(DATA TO EXAMINE):
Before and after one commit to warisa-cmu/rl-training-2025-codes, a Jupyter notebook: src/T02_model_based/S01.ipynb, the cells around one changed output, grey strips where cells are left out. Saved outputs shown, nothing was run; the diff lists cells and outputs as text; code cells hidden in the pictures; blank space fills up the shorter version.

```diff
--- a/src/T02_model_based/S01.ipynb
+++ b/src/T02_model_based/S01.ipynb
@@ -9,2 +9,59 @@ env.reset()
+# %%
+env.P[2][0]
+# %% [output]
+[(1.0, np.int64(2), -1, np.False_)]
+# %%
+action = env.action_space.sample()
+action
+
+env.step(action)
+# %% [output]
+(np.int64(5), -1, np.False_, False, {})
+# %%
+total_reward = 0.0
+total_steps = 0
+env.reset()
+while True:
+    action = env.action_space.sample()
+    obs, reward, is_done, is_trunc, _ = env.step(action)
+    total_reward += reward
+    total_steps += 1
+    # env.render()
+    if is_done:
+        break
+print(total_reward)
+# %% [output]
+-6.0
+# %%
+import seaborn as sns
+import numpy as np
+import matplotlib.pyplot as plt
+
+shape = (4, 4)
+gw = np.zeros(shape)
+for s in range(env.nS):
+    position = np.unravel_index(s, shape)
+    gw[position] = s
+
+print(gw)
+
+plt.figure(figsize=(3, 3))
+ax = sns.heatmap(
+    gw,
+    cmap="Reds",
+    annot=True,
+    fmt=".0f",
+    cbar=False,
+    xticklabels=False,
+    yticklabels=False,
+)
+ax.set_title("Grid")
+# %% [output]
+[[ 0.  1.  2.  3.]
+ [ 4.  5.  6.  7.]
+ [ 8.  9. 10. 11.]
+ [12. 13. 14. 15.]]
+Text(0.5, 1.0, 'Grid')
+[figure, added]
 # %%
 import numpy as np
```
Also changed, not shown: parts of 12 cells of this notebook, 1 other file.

(WHAT THE TASK ASKS):
Only the lines containing "shape" are needed; pull them out of the listing.

(ANSWER TO THE EXERCISE):
+shape = (4, 4)
+gw = np.zeros(shape)
+    position = np.unravel_index(s, shape)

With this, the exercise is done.